When I was in high school, there were a few friends I had who refused to touch a trash can. It wasn’t a germ issue as much as a laziness issue. As a result, they often refused to throw their trash away, leaving me to do their dirty work — literally. This irritated me to no end, and to this day, I refuse to hold my kids’ trash when they pull off their lollipop wrapper, peel their banana, or have eaten their way down to the apple core. My kids know they need to find a trash can or hold their trash until they do.
Don’t get me wrong: It’s not because I’m lazy (well, except for the laundry one below). But I hate to think of raising that kid who can’t deal with their own trash, or look an adult in the eye and introduce himself. And I’m not OK with having a child who doesn’t have the foggiest idea how to use the dorm washing machine. These habits start when kids are young, and yes, they do take time to teach and practice. But I’m starting my kids down the path to self-reliance by refusing to do these five things for them. Less work for me and a more prepared kid? That’s a win-win.
With three boys in similar sized clothes, folding the laundry was no fun task for me (though really, is it ever?). Was this Merric’s shirt or was it too small and now Asher’s? And the socks. So. Many. Socks. All of this was alleviated when I handed the task of sorting and folding laundry to my boys. Yes, it takes them longer and yes, there are often sock wars across the room, but the key is that I don’t have to do it. My 8- and 7-year-olds can do all their own clothes while I still help my 4-year-old with folding his shirts. Next up, working the washer.
I remember the shock the day the preschool teacher told me that my oldest knew how to tie his own shoes.
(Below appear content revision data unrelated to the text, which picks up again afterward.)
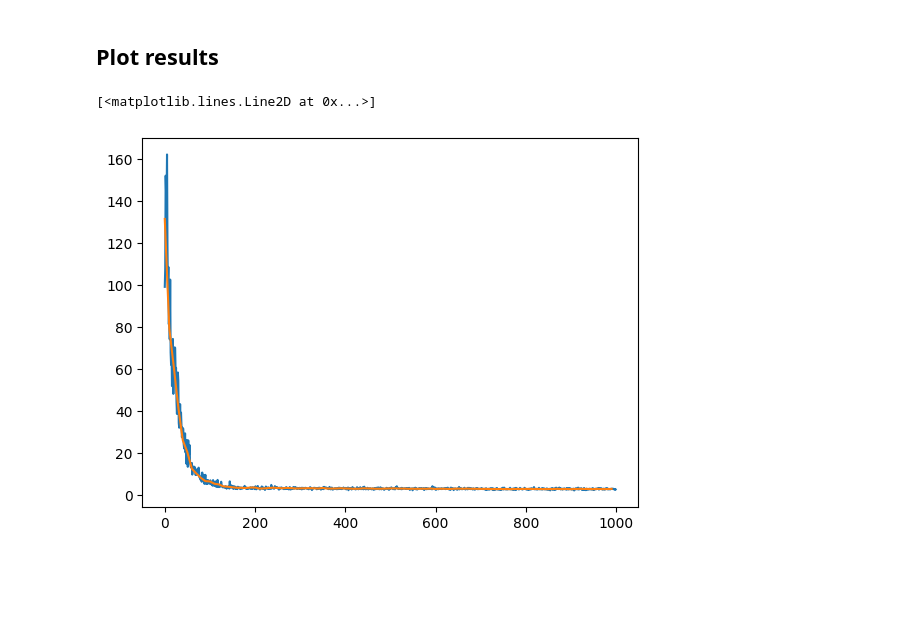
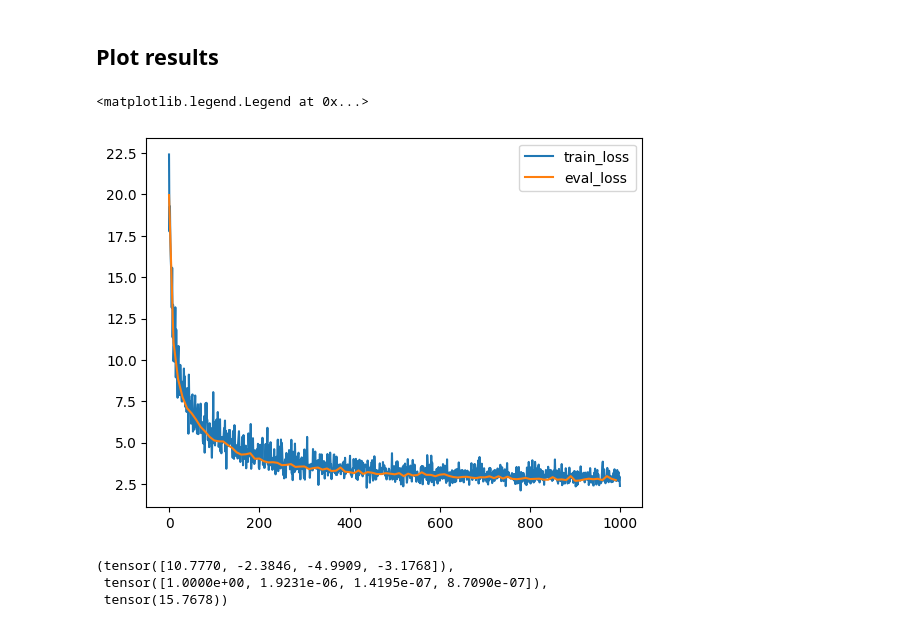
Before and after one commit to VasilisMpletsos/MLP-character-level-language-model, a Jupyter notebook: experiment.ipynb, the cells around one changed output. Drawn from its saved outputs; the diff is of its cells as text; code cells hidden in the pictures; blank space fills up the shorter version.

```diff
--- a/experiment.ipynb
+++ b/experiment.ipynb
@@ -18,6 +20,7 @@ val_X, test_X, val_Y, test_Y = train_test_split(eval_X,eval_Y,test_size=0.5)
 # %%
 EPOCHS = 1000
 batch_size=32
+block_size=context_window
 lre = torch.linspace(-3, 0, EPOCHS)
 lrn = 10**lre
 LEARNING_RATE = 0.1520
@@ -33,6 +36,9 @@ W1 = torch.randn((n_embedding*block_size, n_hidden))
 b1 = torch.randn(n_hidden)
 W2 = torch.randn((n_hidden, vocab_size))
 b2 = torch.randn(vocab_size)
+
+batch_normalization_gain = torch.ones((1,n_hidden))
+batch_normalization_bias = torch.ones((1,n_hidden))
 
 parameters = [C,W1,b1,W2,b2]
 
@@ -55,6 +61,8 @@ for i in range(EPOCHS):
 
     embeddings = C[X_batch]
     hidden_dim = embeddings.view((embeddings.shape[0], -1)) @ W1 + b1
+    hidden_dim = batch_normalization_gain* (hidden_dim - hidden_dim.mean(0,keepdim=True))/hidden_dim.std(0,keepdim=True) + batch_normalization_bias
+    hidden_dim = torch.tanh(hidden_dim)
     logits = hidden_dim @ W2 + b2
 
     loss = cross_entropy(logits, Y_batch)
@@ -70,6 +78,7 @@ for i in range(EPOCHS):
     for p in parameters:
         p.data += -LEARNING_RATE * p.grad
 
+
     if i%10 == 0:
         # Disable params grads
         for p in parameters:
@@ -77,6 +86,8 @@ for i in range(EPOCHS):
 
         embeddings = C[val_X]
         hidden_dim = embeddings.view((embeddings.shape[0], -1)) @ W1 + b1
+        hidden_dim = batch_normalization_gain* (hidden_dim - hidden_dim.mean(0,keepdim=True))/hidden_dim.std(0,keepdim=True) + batch_normalization_bias
+        hidden_dim = torch.tanh(hidden_dim)
         logits = hidden_dim @ W2 + b2
 
         loss = cross_entropy(logits, val_Y)
@@ -128,8 +142,18 @@ for i in range(EPOCHS):
 # %% [markdown]
 ## Plot results
 # %%
-plt.plot(losses)
-plt.plot(eval_steps,eval_losses)
+plt.plot(losses, label="train_loss")
+plt.plot(eval_steps,eval_losses, label="eval_loss")
+plt.legend()
 # %% [output]
-[<matplotlib.lines.Line2D at 0x...>]
+<matplotlib.legend.Legend at 0x...>
-[figure, old version]
+[figure, new version]
+# %%
+logits = torch.randn(4) * 10
+probs = torch.softmax(logits,dim=0)
+loss = -probs[2].log()
+logits, probs, loss
+# %% [output]
+(tensor([10.7770, -2.3846, -4.9909, -3.1768]),
+ tensor([1.0000e+00, 1.9231e-06, 1.4195e-07, 8.7090e-07]),
+ tensor(15.7678))
```
Also changed, not shown: parts of 4 cells of this notebook, 2 other files.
I wasn’t shocked because it was such a dramatic developmental achievement, but because he never did it at home and always asked me to. Here was a skill that he had learned and that he did on his own at preschool, but I was still doing it for him at home. My preschooler was working me! Don’t get me wrong — I’ll happily tie shoes through preschool and even well into kindy. But once my kids have mastered the shoe-tying skill, I’m no longer bending down on soccer fields and store aisles because they don’t feel like it. Knot removal? I’m happy to help. Shoe tying? Not my job any more. (Even better? Check out one of my new favorite products — Clipzeez — that keep shoelaces tied. Genius!)
Around age 5 or 6, my husband and I started teaching our kids how to introduce themselves. I think it probably stemmed from our time as teachers, seeing high school students who couldn’t talk to an adult without looking at the ground and mumbling. We did lots of role-playing at home and practiced first with extended family and close friends. It was uncomfortable for the kids at first. They stumbled over their names and which hand to shake with. We had to work on how to actually listen to the person they were talking to. For example, if the other person said their name first, you didn’t ask what their name was after introducing yourself. But over time, the kids have become more and more comfortable and confident introducing themselves in social situations; even my four-year-old can do it now. This skill sets them apart from many of their peers now and will serve them well in the future.
Dealing with dishes
Buying food. Putting food away. Chopping, prepping, and cooking. Setting and clearing the table. Cleaning up the kitchen. There is a lot of work involved in getting food on the table for my family of 5 multiple times a day, which provides plenty of opportunities to teach my kids important kitchen skills. It seriously was a hallelujah moment when I realized my boys, with one on the floor, one on the counter, and one on silverware, could empty the entire dishwasher. My kids now empty the dishwasher, set the table, and clear away their dirty dishes. When it makes sense, I have the kids help me make parts of the meal to give us a chance to talk about chopping, stirring, mixing, and more. And I’m counting the days until my oldest is tall enough to wash the dishes.
Getting a drink
As any mom knows, the day can be filled with a litany of requests. “Can I have a drink?” “Can I have a snack?” “Can I ride on a dinosaur?” Kids are adorable and precious and magical, but their requests NEVER STOP. So by the time my kids could reach the water dispenser on the fridge, I taught them how to get a cup out of their drawer and get their own water. Yes, sometimes they still ask me to do it — often when I’m sitting down with a glass of wine on the opposite side of the room — but I know that they can do it on their own. Which makes sweetly saying, “No, but you can get yourself a glass” so much more satisfying to say.